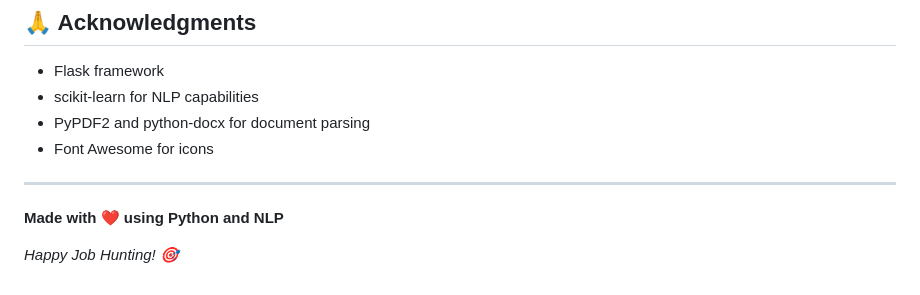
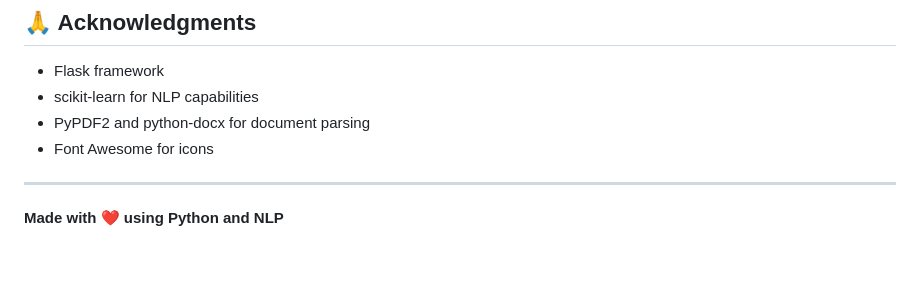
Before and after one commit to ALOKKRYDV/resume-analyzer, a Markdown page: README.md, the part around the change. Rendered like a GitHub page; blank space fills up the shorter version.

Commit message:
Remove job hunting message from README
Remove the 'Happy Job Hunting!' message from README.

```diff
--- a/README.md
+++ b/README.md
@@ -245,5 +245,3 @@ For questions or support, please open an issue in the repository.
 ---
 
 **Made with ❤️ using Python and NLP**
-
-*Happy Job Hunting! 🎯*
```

---

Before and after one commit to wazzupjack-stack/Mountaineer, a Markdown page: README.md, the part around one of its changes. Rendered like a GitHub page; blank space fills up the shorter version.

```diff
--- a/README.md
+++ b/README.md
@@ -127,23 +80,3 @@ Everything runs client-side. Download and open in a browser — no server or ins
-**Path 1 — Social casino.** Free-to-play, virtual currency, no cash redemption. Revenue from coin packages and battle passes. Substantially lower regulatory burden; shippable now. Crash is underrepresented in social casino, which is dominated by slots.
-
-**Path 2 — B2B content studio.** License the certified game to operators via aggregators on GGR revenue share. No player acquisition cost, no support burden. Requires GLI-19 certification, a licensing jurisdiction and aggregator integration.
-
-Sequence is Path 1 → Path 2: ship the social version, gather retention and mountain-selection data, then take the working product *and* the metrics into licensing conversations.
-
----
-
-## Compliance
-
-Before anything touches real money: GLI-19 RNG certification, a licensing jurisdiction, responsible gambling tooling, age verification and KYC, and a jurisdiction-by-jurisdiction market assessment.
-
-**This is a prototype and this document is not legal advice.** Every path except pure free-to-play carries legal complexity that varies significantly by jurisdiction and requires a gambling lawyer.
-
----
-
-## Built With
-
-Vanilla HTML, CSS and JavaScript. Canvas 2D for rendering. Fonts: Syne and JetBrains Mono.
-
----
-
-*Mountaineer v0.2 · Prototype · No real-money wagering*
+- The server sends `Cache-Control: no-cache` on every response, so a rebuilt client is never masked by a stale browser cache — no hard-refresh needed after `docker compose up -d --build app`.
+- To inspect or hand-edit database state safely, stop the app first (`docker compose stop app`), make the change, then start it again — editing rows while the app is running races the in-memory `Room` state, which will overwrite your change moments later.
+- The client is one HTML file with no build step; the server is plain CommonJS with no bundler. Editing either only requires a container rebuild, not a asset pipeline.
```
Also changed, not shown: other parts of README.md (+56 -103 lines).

---

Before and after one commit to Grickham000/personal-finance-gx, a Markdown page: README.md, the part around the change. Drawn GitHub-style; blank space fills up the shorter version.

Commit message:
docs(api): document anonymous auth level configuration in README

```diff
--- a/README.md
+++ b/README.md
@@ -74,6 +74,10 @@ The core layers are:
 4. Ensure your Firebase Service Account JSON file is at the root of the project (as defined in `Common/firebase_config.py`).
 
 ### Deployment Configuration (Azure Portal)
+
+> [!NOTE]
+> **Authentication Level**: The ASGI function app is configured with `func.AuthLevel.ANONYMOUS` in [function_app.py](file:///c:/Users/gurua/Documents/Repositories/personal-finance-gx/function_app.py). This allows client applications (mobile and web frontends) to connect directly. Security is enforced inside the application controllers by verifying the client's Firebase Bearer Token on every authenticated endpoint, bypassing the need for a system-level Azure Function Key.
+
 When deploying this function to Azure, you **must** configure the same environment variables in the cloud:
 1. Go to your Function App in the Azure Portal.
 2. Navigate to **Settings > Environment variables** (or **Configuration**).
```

**The problem:** Copy each line of the records above that carries the word "real".

**Answer space:**
-Before anything touches real money: GLI-19 RNG certification, a licensing jurisdiction, responsible gambling tooling, age verification and KYC, and a jurisdiction-by-jurisdiction market assessment.
-*Mountaineer v0.2 · Prototype · No real-money wagering*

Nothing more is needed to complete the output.